One afternoon, a Sunday, M & I are walking down Ermou, a street lined with clothing stores.  Up head I spy the obvious TV woman with a microphone and a cameraman just over her shoulder.  They accost us.  She shoves a microphone at me and asks what I think about opening up retail shops on Sundays, when, as in the rest of Europe, they are closed.  I start talking in English, so she switches tongues and asks with a smile what I think of Thessaloniki.  I give them my 20th Century ethnic cleansing take and for extra spice toss in the civil war, which followed closely on the heels of WWII, when they ran the communists out too.  Who’s next?  Their smiles fade for about a three count and then they swivel away in search of a new victim.  Suffice to say, I don’t think I made the evening news. 


Interestingly enough, when I make these types of comments to the young comrades at the warehouse they nod in agreement and often reply with even harsher critiques.  Nikos feels the situation is hopeless but nevertheless is working a group that is providing assistance to immigrant workers.  While there appears to be a growing fascist movement in Greece, The Golden Dawn, that attracts thick neck-less young Greeks, the young leftists we hang out with loathe nationalist sentiment and are withering in their condemnations of the entire system.  Their expectations couldn’t be lower.  It’s the middle aged, who have more invested in the country, who scramble to find something to salvage amid the wreckage.  What is it going to take for Greek society to believe in itself enough to make the wrenching changes that are required?  Squeezing more taxes out of the rich is fine, but that won’t empower anyone, save the tax collector.  And so far, several years of this tax collection effort has produced almost nothing. 

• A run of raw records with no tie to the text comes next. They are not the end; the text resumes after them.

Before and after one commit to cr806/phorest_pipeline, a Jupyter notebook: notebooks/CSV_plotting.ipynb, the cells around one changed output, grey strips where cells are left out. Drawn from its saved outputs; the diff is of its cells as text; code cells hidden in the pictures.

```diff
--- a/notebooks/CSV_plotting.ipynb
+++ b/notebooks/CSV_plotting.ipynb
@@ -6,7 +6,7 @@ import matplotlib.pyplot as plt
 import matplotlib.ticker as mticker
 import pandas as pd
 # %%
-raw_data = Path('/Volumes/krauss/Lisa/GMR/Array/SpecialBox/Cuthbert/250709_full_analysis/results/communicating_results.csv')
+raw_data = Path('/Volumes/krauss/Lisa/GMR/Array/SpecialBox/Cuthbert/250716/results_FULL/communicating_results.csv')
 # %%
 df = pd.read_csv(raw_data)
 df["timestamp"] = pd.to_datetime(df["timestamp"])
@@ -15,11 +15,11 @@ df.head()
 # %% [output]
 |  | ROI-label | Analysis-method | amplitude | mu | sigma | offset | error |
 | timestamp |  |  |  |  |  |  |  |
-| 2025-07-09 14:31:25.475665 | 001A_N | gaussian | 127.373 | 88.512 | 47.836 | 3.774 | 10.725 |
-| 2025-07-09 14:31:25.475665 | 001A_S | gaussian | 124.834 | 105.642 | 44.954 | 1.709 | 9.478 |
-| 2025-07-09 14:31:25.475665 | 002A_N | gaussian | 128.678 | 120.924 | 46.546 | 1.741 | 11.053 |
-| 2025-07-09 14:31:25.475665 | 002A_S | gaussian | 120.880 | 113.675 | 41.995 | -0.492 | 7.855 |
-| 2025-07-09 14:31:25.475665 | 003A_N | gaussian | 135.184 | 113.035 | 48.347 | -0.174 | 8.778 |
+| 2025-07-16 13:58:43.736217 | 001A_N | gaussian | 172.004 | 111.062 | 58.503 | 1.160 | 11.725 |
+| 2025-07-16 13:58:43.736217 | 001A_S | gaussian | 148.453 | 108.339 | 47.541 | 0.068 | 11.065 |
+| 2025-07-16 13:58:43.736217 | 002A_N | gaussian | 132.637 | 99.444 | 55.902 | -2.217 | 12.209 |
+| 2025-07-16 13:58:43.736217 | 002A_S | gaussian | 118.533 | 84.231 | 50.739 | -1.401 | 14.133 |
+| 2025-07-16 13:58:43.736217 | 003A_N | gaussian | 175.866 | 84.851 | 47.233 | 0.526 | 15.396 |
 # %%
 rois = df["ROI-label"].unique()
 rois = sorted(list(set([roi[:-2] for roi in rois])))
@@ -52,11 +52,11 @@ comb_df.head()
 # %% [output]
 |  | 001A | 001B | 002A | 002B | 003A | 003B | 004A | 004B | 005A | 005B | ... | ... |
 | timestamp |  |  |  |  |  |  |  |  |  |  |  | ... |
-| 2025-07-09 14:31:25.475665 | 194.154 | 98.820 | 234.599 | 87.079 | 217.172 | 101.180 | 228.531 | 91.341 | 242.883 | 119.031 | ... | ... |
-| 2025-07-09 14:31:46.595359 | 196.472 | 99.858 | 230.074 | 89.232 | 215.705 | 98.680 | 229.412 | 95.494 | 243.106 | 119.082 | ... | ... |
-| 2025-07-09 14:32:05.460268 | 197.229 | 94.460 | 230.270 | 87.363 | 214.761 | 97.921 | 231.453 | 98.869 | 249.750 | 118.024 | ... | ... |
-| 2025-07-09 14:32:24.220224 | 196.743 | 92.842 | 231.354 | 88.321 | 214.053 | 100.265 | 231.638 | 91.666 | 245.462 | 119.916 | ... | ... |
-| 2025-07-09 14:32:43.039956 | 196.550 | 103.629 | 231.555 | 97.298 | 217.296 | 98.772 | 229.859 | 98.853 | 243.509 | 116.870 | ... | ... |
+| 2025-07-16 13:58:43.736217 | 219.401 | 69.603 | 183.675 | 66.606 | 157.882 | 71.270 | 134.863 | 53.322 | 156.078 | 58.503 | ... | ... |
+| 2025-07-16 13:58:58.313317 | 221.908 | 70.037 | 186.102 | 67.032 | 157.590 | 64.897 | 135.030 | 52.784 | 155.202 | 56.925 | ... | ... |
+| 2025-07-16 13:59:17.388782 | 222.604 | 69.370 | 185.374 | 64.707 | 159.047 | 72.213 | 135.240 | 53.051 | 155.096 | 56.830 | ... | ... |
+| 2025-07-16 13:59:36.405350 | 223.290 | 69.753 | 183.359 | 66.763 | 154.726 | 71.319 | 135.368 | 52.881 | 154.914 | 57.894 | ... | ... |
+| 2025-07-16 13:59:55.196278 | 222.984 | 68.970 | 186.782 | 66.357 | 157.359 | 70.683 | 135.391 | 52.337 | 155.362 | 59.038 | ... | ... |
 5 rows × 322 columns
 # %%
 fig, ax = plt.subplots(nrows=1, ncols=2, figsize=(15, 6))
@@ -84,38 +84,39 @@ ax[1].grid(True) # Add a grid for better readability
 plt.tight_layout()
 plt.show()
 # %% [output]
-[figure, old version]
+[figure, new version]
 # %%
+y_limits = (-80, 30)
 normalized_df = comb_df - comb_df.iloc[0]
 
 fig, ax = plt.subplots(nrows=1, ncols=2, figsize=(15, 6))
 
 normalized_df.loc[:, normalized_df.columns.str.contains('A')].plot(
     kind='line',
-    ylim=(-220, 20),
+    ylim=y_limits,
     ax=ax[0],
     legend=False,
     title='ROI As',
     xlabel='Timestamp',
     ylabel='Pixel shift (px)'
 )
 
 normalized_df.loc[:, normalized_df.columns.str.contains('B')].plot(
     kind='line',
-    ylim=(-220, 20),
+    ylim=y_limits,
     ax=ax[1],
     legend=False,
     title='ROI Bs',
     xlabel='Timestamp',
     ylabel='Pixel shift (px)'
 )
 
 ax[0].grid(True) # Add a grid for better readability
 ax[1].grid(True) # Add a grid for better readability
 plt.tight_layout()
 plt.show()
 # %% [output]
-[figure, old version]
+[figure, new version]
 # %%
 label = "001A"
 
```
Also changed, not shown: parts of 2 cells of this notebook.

Mirella  looks up from Vargas Lhosa’s The Way to Paradise and says, “All the guys selling stuff from trucks sound the same through their loudspeakers.  Is this an amplification phenomenon?”  Not at all, says I, they have to audition and if they can’t hit a certain pleading stridency, they don’t qualify and aren’t issued a shout-a-phone.  Imagine, you are handed a script and asked to bellow into a microphone: ka-rek-lahs, tra-pez-ia (chairs, tables), mah-ree-thes, bah-kah-ya-ros (smelt, cod), and whatever else you can sell off the back of a truck.  And you gotta streeeeeetch those words way out.  We can rest assured they aren’t asked for any Cavafy or Sophocles.  But they can’t be too strident, after all, you’re trying to get the women of the village out of their houses and into the street.  There’s a certain element of seduction involved.  And that’s tough when you’re screaming about how fresh your fish is or how cheap your plastic chairs are.

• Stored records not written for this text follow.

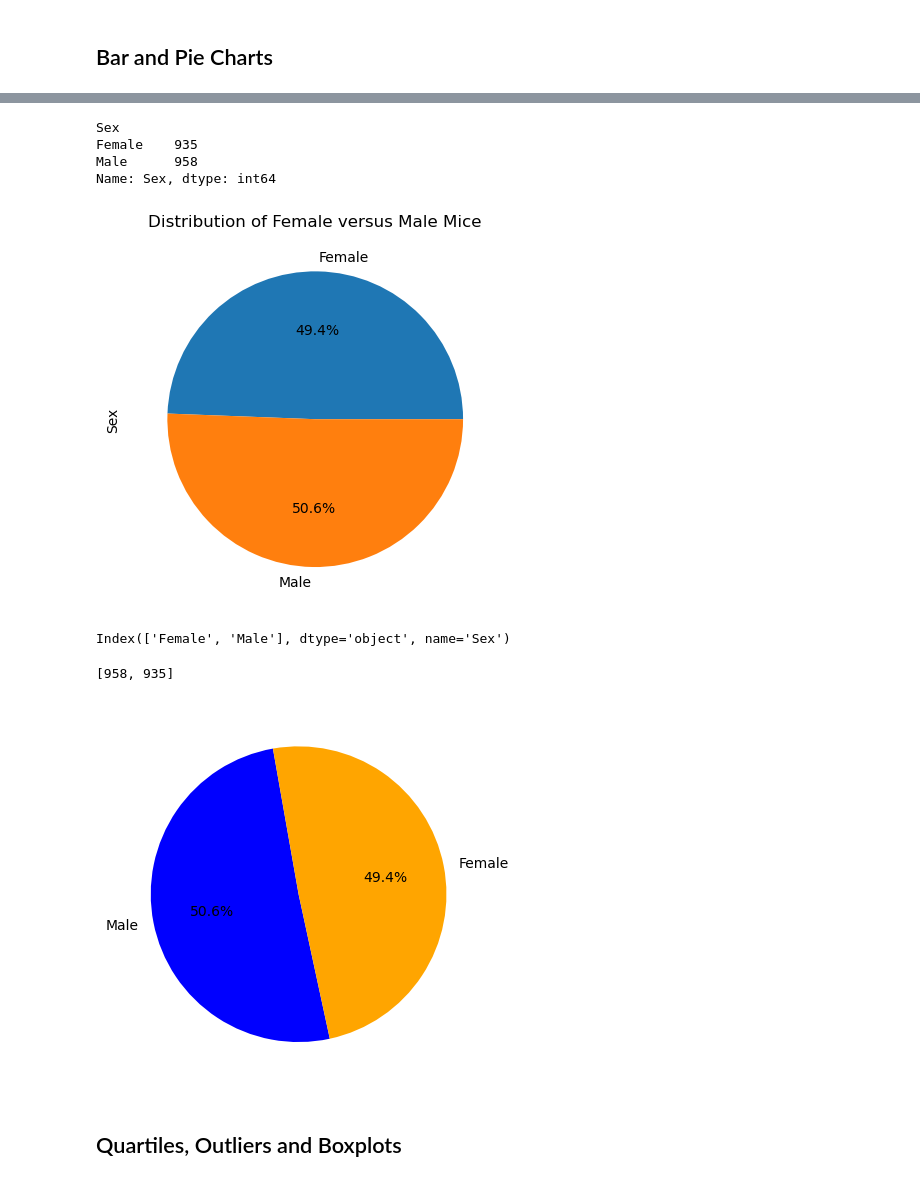
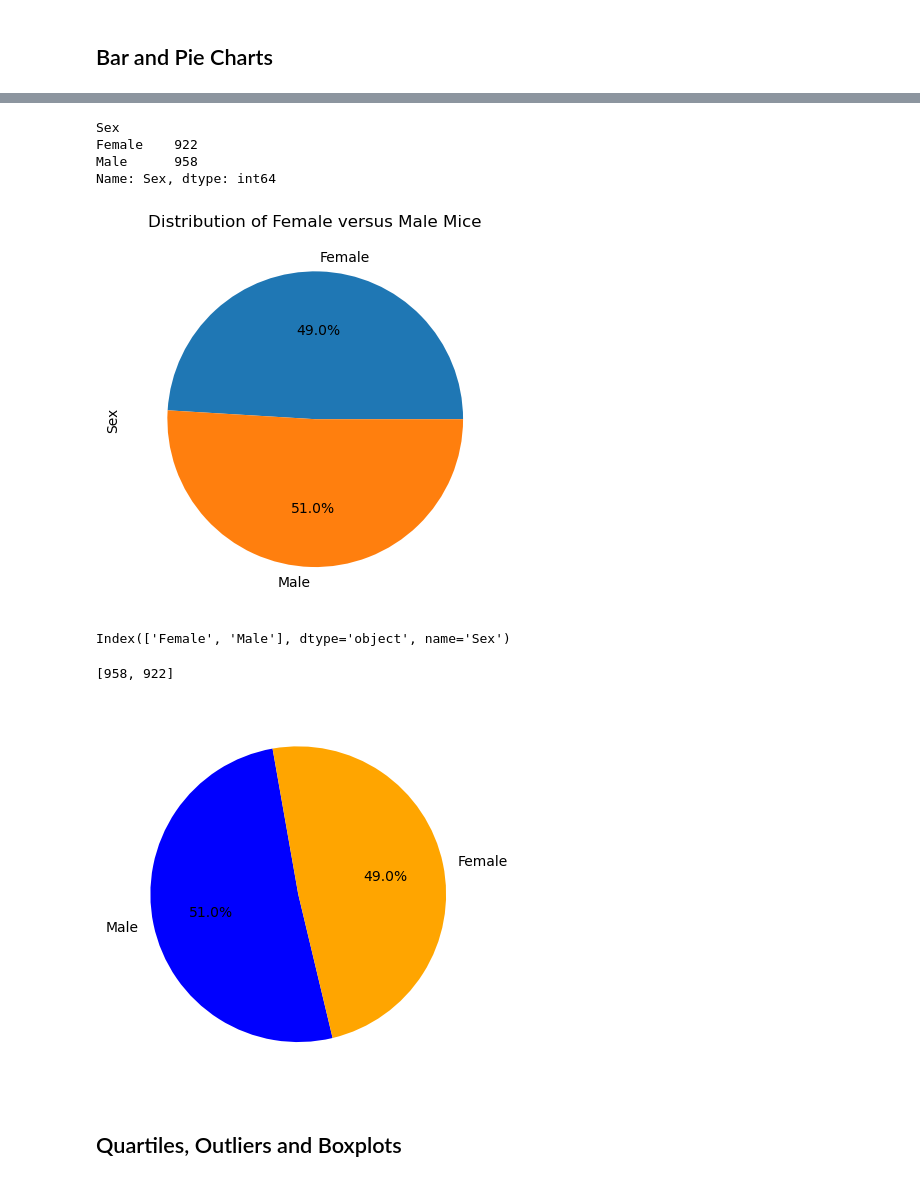
Before and after one commit to kbrantner/pymaceuticals, a Jupyter notebook: starter_code/Pymaceuticals/pymaceuticals_starter-Copy1.ipynb, the cells around one changed output, grey strips where cells are left out. Saved outputs shown, nothing was run; the diff lists cells and outputs as text; code cells hidden in the pictures.

```diff
--- a/starter_code/Pymaceuticals/pymaceuticals_starter-Copy1.ipynb
+++ b/starter_code/Pymaceuticals/pymaceuticals_starter-Copy1.ipynb
@@ -52,0 +61,6 @@ IndexingError: Unalignable boolean Series provided as indexer (index of the bool
+# %%
+
+merged_df=merged_df.loc[merged_df["Mouse ID"]!="g989"]
+
+
+merged_df
@@ -192,7 +209,7 @@ m_vs_f=merged_df.groupby('Sex')["Sex"].count()
 m_vs_f
 # %% [output]
 Sex
-Female    935
+Female    922
 Male      958
 Name: Sex, dtype: int64
 # %%
@@ -201,7 +218,7 @@ Name: Sex, dtype: int64
 
 m_vs_f_chart = m_vs_f.plot(kind="pie", y='Sex', title="Distribution of Female versus Male Mice", autopct="%1.1f%%")
 # %% [output]
-[figure, old version]
+[figure, new version]
 # %%
 m_vs_f.keys()
 # %% [output]
@@ -210,29 +227,29 @@ Index(['Female', 'Male'], dtype='object', name='Sex')
 Sex=[m_vs_f["Male"], m_vs_f["Female"]]
 Sex
 # %% [output]
-[958, 935]
+[958, 922]
 # %%
 # Generate a pie plot showing the distribution of female versus male mice using pyplot
 
 labels = ["Male", "Female"]
 
 # The values of each section of the pie chart
 Sex
 
 # The colors of each section of the pie chart
 colors = ["blue", "orange"]
 
 # Tells matplotlib to seperate the "Humans" section from the others
 explode = (0, 0)
 # Creates the pie chart based upon the values above
 # Automatically finds the percentages of each part of the pie chart
 plt.pie(Sex, labels=labels, colors=colors, explode=explode,
         autopct="%1.1f%%", shadow=False, startangle=100)
-plt.title="Distribution of Female versus Male Mice"
+#plt.title('Distribution of Female versus Male Mice')
 
 plt.show()
 # %% [output]
-[figure, old version]
+[figure, new version]
 # %% [markdown]
 ## Quartiles, Outliers and Boxplots
 # %%
```
Also changed, not shown: parts of 22 cells of this notebook.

A beautiful morning waking above the sea, wind rustling the oaks; we take our tea in the sun and discuss various spider webs stretched between the trees.  Some of the distances appear impossible.  Great feats of engineering occur all around us, overnight.  All manner of bug is caught and eaten.  Mirella gives me the once over and says, “You look so American.”  I’m wearing a dumb straw hat that can’t decide if it’s cowboy or sombrero, Roy Orbison shades, though the optometrist swore they were Jack Nicholson, and sandals, no confusion there, and nada mas.  In my hands a roll of toilet paper and Zadie Smith’s new novel, NW.  I’m headed to the open air loo beneath some oak trees that affords a panorama of sea.  Shitting with a view, it has no nationality, on the contrary, it’s a simple luxury.  Practically pagan.


What have you to do with what’s happened to you?

How easy to take good luck as your due.


13 May 2013

< Prev   Next >